Celebrated on December 11th annually, International Mountain Day is an international observance day whose goal is to raise awareness about the role that mountainous regions play in the lives of people and their importance to our planet. While most people take mountains for granted and don’t think much about them, mountains are actually very important for the well-being of the planet. Mountains provide numerous resources such as freshwater, food, and energy. And the scarcity of these resources is only going to increase over the next few decades as the human population continues to grow and use an even greater share of the Earth’s resources.
History of International Mountain Day
This international observance day can be traced all the way back to 1992. This is when Chapter 12 of Agenda 21 was adopted by the United Nations Conference on Environment and Development. It was entitled “Managing Fragile Ecosystems: Sustainable Mountain Development” and brought the world’s attention to the importance of mountains and mountain ranges to the world. As the attention towards this issue increased, it was then decided that 2002 would become the International Year of Mountains, with the hopes that it would not only raise awareness but would also stir action on sustainable mountain development. The effort was successful enough that on December 20th, 2002, the United Nations designated December 11 as International Mountain Day. The following year, on December 11th, 2003, the first International Mountain Day was observed.
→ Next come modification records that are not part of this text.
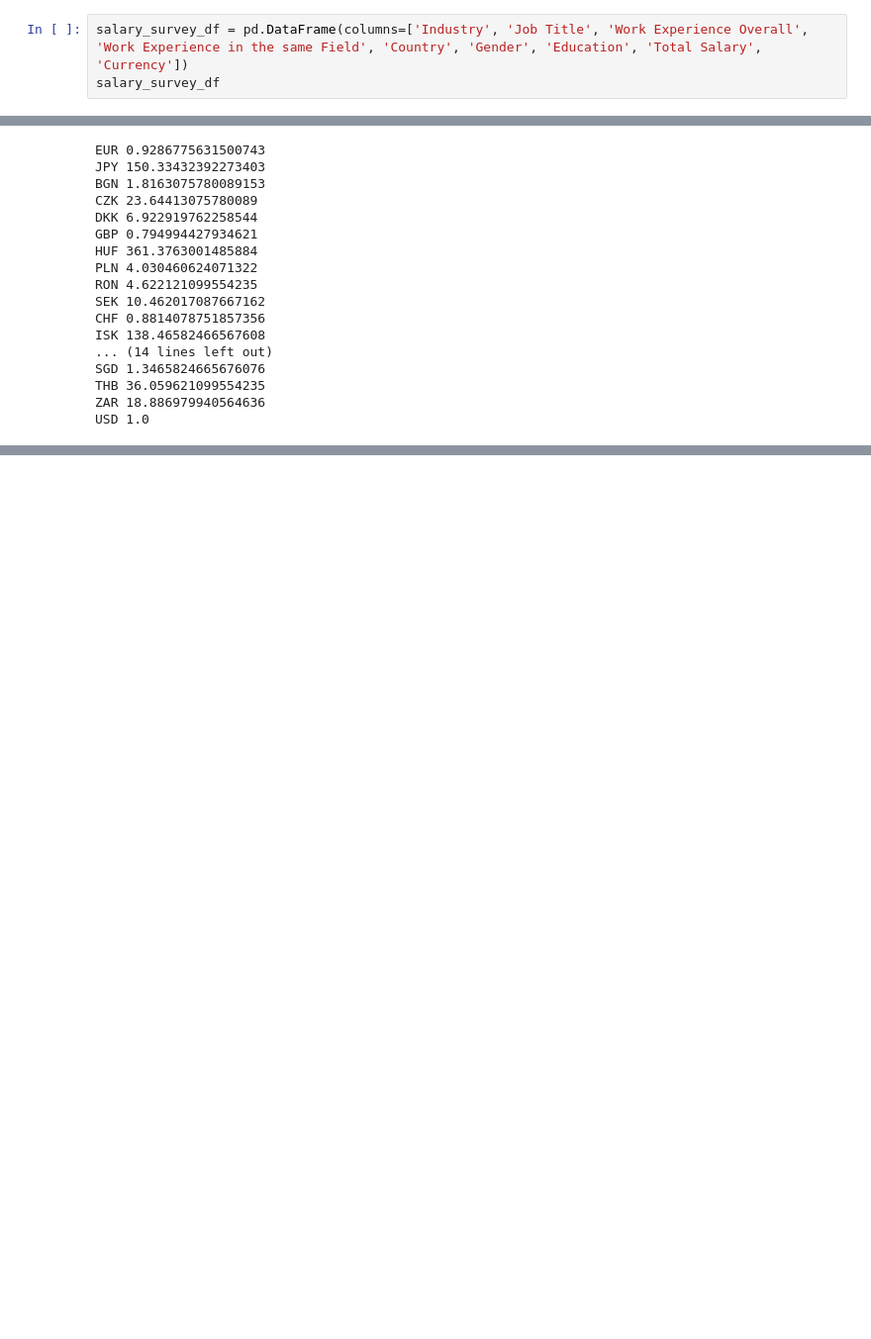
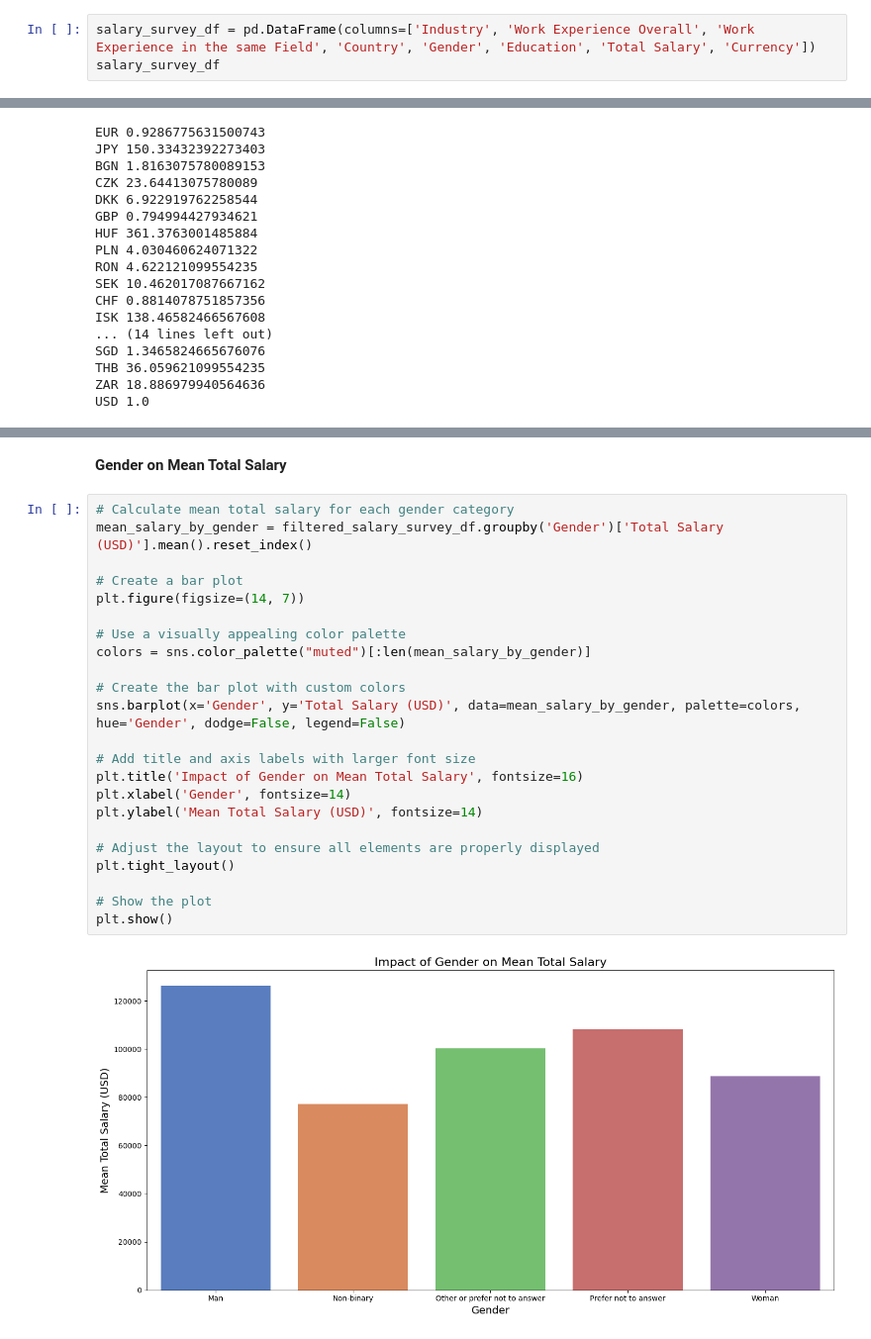
Before and after one commit to CleonKalea/Foundation-of-Data-Science, a Jupyter notebook: Tugas 1/Exploratory Data Analysis - 2021 Salary Survey.ipynb, the cells around one changed output, grey strips where cells are left out. Shown at 99% size. Saved outputs shown, nothing was run; the diff lists cells and outputs as text; blank space fills up the shorter version.

```diff
--- a/Tugas 1/Exploratory Data Analysis - 2021 Salary Survey.ipynb
+++ b/Tugas 1/Exploratory Data Analysis - 2021 Salary Survey.ipynb
@@ -88,7 +90,7 @@ Name: 0, dtype: object
 # %% [markdown]
 Create a new DataFrame with only the necessary columns
 # %%
-salary_survey_df = pd.DataFrame(columns=['Industry', 'Job Title', 'Work Experience Overall', 'Work Experience in the same Field', 'Country', 'Gender', 'Education', 'Total Salary', 'Currency'])
+salary_survey_df = pd.DataFrame(columns=['Industry', 'Work Experience Overall', 'Work Experience in the same Field', 'Country', 'Gender', 'Education', 'Total Salary', 'Currency'])
 salary_survey_df
 # %% [output]
 |  | Industry | Work Experience Overall | Work Experience in the same Field | Country | Gender | Education | Total Salary | ... |
@@ -541,0 +548,27 @@ plt.show()
+# %% [markdown]
+**Gender on Mean Total Salary**
+# %%
+# Calculate mean total salary for each gender category
+mean_salary_by_gender = filtered_salary_survey_df.groupby('Gender')['Total Salary (USD)'].mean().reset_index()
+
+# Create a bar plot
+plt.figure(figsize=(14, 7))
+
+# Use a visually appealing color palette
+colors = sns.color_palette("muted")[:len(mean_salary_by_gender)]
+
+# Create the bar plot with custom colors
+sns.barplot(x='Gender', y='Total Salary (USD)', data=mean_salary_by_gender, palette=colors, hue='Gender', dodge=False, legend=False)
+
+# Add title and axis labels with larger font size
+plt.title('Impact of Gender on Mean Total Salary', fontsize=16)
+plt.xlabel('Gender', fontsize=14)
+plt.ylabel('Mean Total Salary (USD)', fontsize=14)
+
+# Adjust the layout to ensure all elements are properly displayed
+plt.tight_layout()
+
+# Show the plot
+plt.show()
+# %% [output]
+[figure, added]
```
Also changed, not shown: parts of 60 cells of this notebook.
The Symbol of this Day
The symbol of this day is three black triangles that appear next to each other and each of these triangles has another symbol embedded in them. These triangles represent mountains, of course, and each of the embedded symbols represents something that mountains provide the Earth and humanity. For instance, the triangle on the left has a blue diamond at its apex and that represents ice – ice that melts and becomes fresh water. The triangle in the middle has an orange circle at its center and that represents the minerals and resources that are mined from the inside of mountains and the triangle which appears on the right has its lower right corner painted green – which represents the crops that grow on mountains.
Celebrating this Day
International Mountain Day is celebrated in a variety of different ways. All over the world, seminars, symposiums, and lectures are held on the subject of mountains, how they impact the environment and how to help the communities that rely on their resources. Mountain climbing associations may hold special climbing events, schools may hold special events for students and organizations whose work may center around mountains may hold special events for their members. However, while this day may be an international observance day it is not a public holiday and as such most businesses, government agencies and post offices remain open on this day.
International Mountain Day is a great day for people to get together either to celebrate the contributions made by mountains and mountain ranges or to raise awareness to the issues that affect mountains and the people who depend on them. Climb, hike or drive your favorite mountain; plan a mountain themed party; or raise awareness about the plight of people who live in mountainous regions and how resources can be used without further degrading mountain ecosystems that continue to become even more fragile.